» **YOUR OBJECTIVE**
For each line below that holds "href", return the line as it stands.

» **DATASET RECORDS**
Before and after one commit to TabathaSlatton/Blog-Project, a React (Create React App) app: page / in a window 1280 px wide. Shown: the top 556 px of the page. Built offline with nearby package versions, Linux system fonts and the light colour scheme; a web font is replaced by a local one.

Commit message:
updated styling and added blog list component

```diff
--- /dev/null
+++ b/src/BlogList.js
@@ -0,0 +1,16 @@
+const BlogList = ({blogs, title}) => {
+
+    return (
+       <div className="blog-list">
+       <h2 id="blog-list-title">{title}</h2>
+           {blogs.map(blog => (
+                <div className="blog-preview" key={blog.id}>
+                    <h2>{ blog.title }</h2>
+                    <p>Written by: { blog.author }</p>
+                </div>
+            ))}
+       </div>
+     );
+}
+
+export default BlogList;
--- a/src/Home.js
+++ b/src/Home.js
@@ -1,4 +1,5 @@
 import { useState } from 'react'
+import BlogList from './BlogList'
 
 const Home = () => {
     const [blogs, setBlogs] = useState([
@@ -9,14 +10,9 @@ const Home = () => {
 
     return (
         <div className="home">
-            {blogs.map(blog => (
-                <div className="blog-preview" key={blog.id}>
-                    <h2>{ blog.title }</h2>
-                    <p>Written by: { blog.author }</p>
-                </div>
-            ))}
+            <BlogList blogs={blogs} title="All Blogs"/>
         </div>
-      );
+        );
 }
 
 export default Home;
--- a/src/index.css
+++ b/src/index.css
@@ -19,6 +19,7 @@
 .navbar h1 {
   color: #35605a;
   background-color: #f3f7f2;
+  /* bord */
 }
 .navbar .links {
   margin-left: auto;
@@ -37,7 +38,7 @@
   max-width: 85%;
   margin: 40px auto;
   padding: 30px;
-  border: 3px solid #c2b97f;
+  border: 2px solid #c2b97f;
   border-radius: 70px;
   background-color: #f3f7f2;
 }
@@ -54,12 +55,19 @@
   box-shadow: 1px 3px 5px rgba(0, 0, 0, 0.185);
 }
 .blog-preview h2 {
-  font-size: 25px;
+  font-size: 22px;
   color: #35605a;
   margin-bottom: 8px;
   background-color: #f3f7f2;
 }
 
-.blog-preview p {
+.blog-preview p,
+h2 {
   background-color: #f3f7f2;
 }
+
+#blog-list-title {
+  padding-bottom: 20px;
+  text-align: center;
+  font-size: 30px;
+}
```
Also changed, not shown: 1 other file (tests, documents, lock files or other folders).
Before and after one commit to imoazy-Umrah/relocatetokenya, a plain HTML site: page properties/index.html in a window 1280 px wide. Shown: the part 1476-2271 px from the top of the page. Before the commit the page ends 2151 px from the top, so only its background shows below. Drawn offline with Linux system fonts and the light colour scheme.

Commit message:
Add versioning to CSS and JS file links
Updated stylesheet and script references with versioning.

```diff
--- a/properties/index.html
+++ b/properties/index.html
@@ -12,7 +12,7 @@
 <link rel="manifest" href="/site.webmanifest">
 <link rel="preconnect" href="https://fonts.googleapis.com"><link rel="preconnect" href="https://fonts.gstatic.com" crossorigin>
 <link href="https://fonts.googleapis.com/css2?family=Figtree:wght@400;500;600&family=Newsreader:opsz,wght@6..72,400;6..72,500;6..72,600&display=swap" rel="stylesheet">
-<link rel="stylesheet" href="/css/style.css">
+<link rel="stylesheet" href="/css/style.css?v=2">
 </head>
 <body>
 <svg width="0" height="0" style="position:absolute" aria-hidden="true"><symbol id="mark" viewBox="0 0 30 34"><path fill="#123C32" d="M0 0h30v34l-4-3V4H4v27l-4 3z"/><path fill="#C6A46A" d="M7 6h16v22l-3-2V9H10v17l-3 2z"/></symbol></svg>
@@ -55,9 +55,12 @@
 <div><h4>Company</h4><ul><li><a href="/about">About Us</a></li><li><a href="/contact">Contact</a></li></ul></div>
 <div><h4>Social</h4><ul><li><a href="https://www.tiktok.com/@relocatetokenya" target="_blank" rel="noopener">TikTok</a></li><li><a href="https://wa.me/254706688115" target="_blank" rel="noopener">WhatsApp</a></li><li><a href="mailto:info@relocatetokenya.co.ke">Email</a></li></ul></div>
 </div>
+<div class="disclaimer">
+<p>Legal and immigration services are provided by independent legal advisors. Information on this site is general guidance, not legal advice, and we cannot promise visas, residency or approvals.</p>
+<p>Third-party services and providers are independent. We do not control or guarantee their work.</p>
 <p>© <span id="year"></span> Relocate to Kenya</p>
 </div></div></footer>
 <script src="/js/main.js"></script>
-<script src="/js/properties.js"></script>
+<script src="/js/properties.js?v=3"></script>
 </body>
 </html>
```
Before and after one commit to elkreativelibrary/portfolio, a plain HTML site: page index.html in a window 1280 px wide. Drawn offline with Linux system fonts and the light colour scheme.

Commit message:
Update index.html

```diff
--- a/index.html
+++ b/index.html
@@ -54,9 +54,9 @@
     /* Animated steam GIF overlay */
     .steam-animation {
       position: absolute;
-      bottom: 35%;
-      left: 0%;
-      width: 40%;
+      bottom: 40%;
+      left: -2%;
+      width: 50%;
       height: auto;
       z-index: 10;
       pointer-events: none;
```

» **OUTPUT**
 <link rel="manifest" href="/site.webmanifest">
 <link rel="preconnect" href="https://fonts.googleapis.com"><link rel="preconnect" href="https://fonts.gstatic.com" crossorigin>
 <link href="https://fonts.googleapis.com/css2?family=Figtree:wght@400;500;600&family=Newsreader:opsz,wght@6..72,400;6..72,500;6..72,600&display=swap" rel="stylesheet">
-<link rel="stylesheet" href="/css/style.css">
+<link rel="stylesheet" href="/css/style.css?v=2">
 <div><h4>Company</h4><ul><li><a href="/about">About Us</a></li><li><a href="/contact">Contact</a></li></ul></div>
 <div><h4>Social</h4><ul><li><a href="https://www.tiktok.com/@relocatetokenya" target="_blank" rel="noopener">TikTok</a></li><li><a href="https://wa.me/254706688115" target="_blank" rel="noopener">WhatsApp</a></li><li><a href="mailto:info@relocatetokenya.co.ke">Email</a></li></ul></div>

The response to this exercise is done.